### Provided data ###

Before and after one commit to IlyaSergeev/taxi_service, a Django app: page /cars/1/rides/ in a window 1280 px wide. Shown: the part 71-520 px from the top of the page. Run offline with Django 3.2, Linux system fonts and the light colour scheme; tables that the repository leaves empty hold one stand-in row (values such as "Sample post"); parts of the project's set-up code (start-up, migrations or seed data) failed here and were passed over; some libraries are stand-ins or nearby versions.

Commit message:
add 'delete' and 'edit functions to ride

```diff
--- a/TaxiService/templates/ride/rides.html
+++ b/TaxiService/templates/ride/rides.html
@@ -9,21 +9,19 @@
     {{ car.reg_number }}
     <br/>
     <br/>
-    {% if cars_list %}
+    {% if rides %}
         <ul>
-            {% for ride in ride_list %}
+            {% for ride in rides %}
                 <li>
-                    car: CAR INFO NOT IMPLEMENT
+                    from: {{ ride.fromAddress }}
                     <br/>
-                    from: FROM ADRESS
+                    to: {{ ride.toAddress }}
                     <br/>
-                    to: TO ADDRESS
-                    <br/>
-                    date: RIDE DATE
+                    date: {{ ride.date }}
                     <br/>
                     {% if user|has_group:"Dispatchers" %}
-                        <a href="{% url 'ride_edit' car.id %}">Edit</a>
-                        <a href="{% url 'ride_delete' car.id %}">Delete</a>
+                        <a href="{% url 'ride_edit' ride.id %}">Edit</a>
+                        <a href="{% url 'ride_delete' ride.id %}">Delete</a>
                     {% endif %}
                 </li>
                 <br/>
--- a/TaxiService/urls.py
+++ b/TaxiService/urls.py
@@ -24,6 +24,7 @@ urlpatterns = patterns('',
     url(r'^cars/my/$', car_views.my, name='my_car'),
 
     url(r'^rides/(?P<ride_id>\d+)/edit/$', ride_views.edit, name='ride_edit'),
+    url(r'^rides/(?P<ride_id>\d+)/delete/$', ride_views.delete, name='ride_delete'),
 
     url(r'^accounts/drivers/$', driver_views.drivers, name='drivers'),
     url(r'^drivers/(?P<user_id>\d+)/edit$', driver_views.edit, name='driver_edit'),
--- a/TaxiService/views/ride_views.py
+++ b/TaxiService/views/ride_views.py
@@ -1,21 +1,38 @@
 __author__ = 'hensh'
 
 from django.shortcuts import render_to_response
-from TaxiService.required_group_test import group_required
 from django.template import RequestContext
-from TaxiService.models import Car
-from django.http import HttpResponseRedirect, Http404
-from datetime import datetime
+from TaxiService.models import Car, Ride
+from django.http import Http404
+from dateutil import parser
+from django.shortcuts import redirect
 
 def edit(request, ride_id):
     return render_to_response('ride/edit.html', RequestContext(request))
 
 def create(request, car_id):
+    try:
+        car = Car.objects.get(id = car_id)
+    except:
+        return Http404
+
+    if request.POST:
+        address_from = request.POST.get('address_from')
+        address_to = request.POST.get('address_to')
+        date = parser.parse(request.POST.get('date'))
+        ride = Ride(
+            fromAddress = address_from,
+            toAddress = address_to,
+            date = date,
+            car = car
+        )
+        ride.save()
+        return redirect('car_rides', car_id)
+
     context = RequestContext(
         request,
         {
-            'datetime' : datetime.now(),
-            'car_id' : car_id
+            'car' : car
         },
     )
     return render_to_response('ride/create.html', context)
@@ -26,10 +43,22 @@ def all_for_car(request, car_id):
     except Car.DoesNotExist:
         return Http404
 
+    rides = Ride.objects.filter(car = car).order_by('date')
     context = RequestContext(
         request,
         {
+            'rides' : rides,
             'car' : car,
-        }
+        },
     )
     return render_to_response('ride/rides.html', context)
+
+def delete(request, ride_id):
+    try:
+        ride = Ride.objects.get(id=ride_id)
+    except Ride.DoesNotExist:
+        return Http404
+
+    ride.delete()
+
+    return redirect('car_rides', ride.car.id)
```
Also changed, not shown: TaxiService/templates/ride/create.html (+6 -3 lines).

###

__Problem__
Set down the material above in full, keeping each line exactly as it is.

__Output for this exercise__
Before and after one commit to IlyaSergeev/taxi_service, a Django app: page /cars/1/rides/ in a window 1280 px wide. Shown: the part 71-520 px from the top of the page. Run offline with Django 3.2, Linux system fonts and the light colour scheme; tables that the repository leaves empty hold one stand-in row (values such as "Sample post"); parts of the project's set-up code (start-up, migrations or seed data) failed here and were passed over; some libraries are stand-ins or nearby versions.

Commit message:
add 'delete' and 'edit functions to ride

```diff
--- a/TaxiService/templates/ride/rides.html
+++ b/TaxiService/templates/ride/rides.html
@@ -9,21 +9,19 @@
     {{ car.reg_number }}
     <br/>
     <br/>
-    {% if cars_list %}
+    {% if rides %}
         <ul>
-            {% for ride in ride_list %}
+            {% for ride in rides %}
                 <li>
-                    car: CAR INFO NOT IMPLEMENT
+                    from: {{ ride.fromAddress }}
                     <br/>
-                    from: FROM ADRESS
+                    to: {{ ride.toAddress }}
                     <br/>
-                    to: TO ADDRESS
-                    <br/>
-                    date: RIDE DATE
+                    date: {{ ride.date }}
                     <br/>
                     {% if user|has_group:"Dispatchers" %}
-                        <a href="{% url 'ride_edit' car.id %}">Edit</a>
-                        <a href="{% url 'ride_delete' car.id %}">Delete</a>
+                        <a href="{% url 'ride_edit' ride.id %}">Edit</a>
+                        <a href="{% url 'ride_delete' ride.id %}">Delete</a>
                     {% endif %}
                 </li>
                 <br/>
--- a/TaxiService/urls.py
+++ b/TaxiService/urls.py
@@ -24,6 +24,7 @@ urlpatterns = patterns('',
     url(r'^cars/my/$', car_views.my, name='my_car'),
 
     url(r'^rides/(?P<ride_id>\d+)/edit/$', ride_views.edit, name='ride_edit'),
+    url(r'^rides/(?P<ride_id>\d+)/delete/$', ride_views.delete, name='ride_delete'),
 
     url(r'^accounts/drivers/$', driver_views.drivers, name='drivers'),
     url(r'^drivers/(?P<user_id>\d+)/edit$', driver_views.edit, name='driver_edit'),
--- a/TaxiService/views/ride_views.py
+++ b/TaxiService/views/ride_views.py
@@ -1,21 +1,38 @@
 __author__ = 'hensh'
 
 from django.shortcuts import render_to_response
-from TaxiService.required_group_test import group_required
 from django.template import RequestContext
-from TaxiService.models import Car
-from django.http import HttpResponseRedirect, Http404
-from datetime import datetime
+from TaxiService.models import Car, Ride
+from django.http import Http404
+from dateutil import parser
+from django.shortcuts import redirect
 
 def edit(request, ride_id):
     return render_to_response('ride/edit.html', RequestContext(request))
 
 def create(request, car_id):
+    try:
+        car = Car.objects.get(id = car_id)
+    except:
+        return Http404
+
+    if request.POST:
+        address_from = request.POST.get('address_from')
+        address_to = request.POST.get('address_to')
+        date = parser.parse(request.POST.get('date'))
+        ride = Ride(
+            fromAddress = address_from,
+            toAddress = address_to,
+            date = date,
+            car = car
+        )
+        ride.save()
+        return redirect('car_rides', car_id)
+
     context = RequestContext(
         request,
         {
-            'datetime' : datetime.now(),
-            'car_id' : car_id
+            'car' : car
         },
     )
     return render_to_response('ride/create.html', context)
@@ -26,10 +43,22 @@ def all_for_car(request, car_id):
     except Car.DoesNotExist:
         return Http404
 
+    rides = Ride.objects.filter(car = car).order_by('date')
     context = RequestContext(
         request,
         {
+            'rides' : rides,
             'car' : car,
-        }
+        },
     )
     return render_to_response('ride/rides.html', context)
+
+def delete(request, ride_id):
+    try:
+        ride = Ride.objects.get(id=ride_id)
+    except Ride.DoesNotExist:
+        return Http404
+
+    ride.delete()
+
+    return redirect('car_rides', ride.car.id)
```
Also changed, not shown: TaxiService/templates/ride/create.html (+6 -3 lines).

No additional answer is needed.